The Kumano Kodo pilgrimage trails span across the mountains of the Kii Peninsula, located in the Wakayama Prefecture. And along the trails lie three shrines, all UNESCO World Heritage Sites: Hongu Taisha, Hayatama Taisha, and Nachi Taisha. I didn’t have enough time to make a trip out to see all three, so I chose to see Nachi Taisha.
I took a 3-hour train from Wakayama Station to Kii-Katsuura Station. From there, it was about another 30-minute bus ride. I suggest getting off at Daimonzaka, a stone path that leads up to the main shrine. Alternatively, the bus also stops at the main entrance of the shrine.
At the base of Daimonzaka, there is a pair of large, 800-year old cedar trees that lie side-by-side called Meoto-sugi, or the “Husband & Wife” cedar trees. There is also a shop at the base of Daimonzaka where you can rent the traditional pilgrim attire. The hike itself was very peaceful, and I was glad that I had the chance to walk along this ancient road.
Upon reaching the top of Daimonzaka, there is a main street lined with shops and restaurants where the bus also stops at. There are a few more set of stairs before reaching Nachi Taisha.
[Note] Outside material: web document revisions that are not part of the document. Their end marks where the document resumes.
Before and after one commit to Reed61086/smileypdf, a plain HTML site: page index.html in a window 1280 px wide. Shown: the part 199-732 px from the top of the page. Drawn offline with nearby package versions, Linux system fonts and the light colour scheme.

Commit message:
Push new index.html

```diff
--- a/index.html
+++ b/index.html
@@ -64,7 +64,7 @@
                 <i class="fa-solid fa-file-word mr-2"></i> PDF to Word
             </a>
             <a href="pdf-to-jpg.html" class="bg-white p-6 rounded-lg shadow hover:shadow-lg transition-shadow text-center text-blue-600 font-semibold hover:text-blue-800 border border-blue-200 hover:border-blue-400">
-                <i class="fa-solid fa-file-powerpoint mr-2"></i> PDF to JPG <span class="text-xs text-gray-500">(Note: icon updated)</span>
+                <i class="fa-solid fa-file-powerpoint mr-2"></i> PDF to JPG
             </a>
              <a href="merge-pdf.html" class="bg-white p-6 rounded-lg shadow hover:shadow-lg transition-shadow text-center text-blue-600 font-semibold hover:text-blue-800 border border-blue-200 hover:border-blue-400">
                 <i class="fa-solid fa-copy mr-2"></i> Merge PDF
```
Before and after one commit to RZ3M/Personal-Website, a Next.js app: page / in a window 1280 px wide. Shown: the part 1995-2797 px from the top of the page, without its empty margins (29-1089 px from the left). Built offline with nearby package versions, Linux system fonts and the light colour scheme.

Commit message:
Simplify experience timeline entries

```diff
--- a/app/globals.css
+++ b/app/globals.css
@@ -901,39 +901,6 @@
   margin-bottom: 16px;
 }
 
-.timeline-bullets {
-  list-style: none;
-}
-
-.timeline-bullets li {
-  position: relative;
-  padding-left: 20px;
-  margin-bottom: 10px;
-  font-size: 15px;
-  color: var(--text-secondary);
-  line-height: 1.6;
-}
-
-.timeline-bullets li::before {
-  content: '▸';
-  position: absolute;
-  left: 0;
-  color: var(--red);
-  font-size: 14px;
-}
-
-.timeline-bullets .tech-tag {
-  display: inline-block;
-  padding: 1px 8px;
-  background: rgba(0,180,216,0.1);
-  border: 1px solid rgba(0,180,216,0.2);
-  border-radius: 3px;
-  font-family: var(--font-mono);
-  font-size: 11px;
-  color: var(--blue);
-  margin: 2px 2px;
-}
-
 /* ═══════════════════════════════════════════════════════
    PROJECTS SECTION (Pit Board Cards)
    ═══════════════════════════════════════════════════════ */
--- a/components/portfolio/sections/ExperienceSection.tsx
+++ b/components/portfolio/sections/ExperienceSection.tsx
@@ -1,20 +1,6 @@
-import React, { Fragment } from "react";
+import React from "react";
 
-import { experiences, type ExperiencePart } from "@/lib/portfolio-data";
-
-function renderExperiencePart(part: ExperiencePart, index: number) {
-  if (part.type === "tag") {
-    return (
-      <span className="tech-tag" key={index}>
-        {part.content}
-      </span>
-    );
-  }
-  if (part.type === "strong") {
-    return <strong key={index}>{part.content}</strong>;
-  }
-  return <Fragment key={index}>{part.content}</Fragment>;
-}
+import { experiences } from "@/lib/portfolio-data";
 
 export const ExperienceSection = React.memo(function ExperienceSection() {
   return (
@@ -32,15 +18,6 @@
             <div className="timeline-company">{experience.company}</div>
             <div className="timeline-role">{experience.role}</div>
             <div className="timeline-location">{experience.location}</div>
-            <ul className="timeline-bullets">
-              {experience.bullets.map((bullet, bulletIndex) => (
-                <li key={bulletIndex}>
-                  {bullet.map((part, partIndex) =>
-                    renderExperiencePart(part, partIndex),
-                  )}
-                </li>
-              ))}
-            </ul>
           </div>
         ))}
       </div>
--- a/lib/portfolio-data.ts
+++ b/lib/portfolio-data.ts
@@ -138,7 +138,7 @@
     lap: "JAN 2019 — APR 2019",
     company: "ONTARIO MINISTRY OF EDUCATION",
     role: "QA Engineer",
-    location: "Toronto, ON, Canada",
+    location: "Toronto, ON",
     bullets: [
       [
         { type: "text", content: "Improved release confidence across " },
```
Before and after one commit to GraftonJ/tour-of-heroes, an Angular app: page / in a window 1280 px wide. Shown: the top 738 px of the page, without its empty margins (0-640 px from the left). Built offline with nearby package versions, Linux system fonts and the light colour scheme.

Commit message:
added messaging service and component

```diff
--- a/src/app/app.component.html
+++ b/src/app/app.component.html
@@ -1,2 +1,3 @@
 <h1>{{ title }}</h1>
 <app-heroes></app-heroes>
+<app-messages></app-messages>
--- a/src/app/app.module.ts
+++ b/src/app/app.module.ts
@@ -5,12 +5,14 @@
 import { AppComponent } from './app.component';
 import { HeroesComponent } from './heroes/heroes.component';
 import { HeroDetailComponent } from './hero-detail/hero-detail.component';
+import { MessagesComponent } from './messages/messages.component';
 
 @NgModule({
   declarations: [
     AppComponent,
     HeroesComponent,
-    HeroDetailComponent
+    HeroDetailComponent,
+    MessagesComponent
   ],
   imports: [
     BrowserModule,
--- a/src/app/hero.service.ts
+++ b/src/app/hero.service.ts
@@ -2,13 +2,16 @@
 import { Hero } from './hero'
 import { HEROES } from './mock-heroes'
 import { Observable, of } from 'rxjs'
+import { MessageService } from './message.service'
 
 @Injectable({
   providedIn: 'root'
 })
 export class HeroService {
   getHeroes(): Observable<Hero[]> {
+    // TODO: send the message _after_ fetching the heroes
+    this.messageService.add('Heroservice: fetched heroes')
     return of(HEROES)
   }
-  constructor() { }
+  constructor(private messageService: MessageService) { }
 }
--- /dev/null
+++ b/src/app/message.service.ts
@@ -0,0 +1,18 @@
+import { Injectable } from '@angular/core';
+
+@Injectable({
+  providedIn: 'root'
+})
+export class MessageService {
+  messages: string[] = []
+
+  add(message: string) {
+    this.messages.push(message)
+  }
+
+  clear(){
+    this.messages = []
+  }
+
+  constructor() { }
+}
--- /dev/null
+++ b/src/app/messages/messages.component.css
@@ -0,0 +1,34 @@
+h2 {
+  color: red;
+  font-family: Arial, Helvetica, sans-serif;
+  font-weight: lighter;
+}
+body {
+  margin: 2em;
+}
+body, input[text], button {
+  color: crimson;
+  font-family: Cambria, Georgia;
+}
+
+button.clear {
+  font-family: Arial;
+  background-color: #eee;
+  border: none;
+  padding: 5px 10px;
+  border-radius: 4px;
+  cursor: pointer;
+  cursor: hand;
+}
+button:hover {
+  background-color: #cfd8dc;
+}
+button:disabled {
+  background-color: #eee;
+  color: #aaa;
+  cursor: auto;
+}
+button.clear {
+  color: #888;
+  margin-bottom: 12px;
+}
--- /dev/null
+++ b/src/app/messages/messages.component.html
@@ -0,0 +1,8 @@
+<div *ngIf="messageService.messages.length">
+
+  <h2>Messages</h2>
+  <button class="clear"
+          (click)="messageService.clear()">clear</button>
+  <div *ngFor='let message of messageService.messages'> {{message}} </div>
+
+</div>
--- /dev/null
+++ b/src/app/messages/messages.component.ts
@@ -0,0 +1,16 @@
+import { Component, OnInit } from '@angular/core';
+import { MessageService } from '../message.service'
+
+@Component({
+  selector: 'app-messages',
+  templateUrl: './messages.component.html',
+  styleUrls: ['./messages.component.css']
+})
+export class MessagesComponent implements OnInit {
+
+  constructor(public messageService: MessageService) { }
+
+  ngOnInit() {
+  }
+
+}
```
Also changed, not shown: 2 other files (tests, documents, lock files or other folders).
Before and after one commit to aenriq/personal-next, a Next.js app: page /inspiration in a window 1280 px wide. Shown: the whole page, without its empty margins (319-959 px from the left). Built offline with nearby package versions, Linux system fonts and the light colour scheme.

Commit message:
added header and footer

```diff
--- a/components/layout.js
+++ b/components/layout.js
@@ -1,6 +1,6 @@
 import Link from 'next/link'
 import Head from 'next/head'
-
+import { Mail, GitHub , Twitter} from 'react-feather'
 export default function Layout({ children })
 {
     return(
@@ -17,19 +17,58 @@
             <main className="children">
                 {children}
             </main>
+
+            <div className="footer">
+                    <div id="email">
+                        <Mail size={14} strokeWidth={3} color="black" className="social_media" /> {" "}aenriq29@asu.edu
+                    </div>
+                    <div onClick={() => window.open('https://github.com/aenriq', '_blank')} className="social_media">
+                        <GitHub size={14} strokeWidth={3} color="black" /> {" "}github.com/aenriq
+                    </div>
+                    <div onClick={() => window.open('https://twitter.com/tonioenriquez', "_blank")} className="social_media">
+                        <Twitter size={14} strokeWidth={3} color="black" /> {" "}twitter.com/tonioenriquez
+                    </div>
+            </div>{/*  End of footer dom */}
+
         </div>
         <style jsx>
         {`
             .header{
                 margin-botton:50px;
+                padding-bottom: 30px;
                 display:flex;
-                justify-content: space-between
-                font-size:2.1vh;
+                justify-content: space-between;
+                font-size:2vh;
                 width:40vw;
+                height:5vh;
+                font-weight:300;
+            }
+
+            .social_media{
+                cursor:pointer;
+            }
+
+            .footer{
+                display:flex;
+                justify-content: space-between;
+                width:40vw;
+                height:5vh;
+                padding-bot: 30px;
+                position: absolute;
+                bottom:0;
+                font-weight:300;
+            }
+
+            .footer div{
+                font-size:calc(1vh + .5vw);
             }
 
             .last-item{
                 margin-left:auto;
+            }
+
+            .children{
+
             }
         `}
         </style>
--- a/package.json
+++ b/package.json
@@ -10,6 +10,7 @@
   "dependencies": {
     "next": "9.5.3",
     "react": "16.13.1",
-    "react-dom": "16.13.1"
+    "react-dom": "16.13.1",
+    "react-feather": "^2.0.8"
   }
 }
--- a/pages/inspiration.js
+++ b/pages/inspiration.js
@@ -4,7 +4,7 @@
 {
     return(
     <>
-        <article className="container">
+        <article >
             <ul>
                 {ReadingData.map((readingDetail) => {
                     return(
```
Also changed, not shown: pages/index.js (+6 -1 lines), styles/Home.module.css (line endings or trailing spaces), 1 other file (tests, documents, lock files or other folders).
Nachi Taisha is a large complex and the entrance to the shrine grounds is free. There is a treasure hall as well; however you’ll need to pay a small entrance fee. I think the most picturesque attraction is the pagoda. Here, you can see the waterfall in the background as well.
There is a separate path back on the main street that leads down to the base of Nachi Falls where you can find a fantastic view of the waterfall. This is supposedly the tallest waterfall in Japan, and probably the most well-known.
I came during the Winter, in the month of February. But I imagine that this would also be amazing to see in the Spring and Summer, heck, in any season!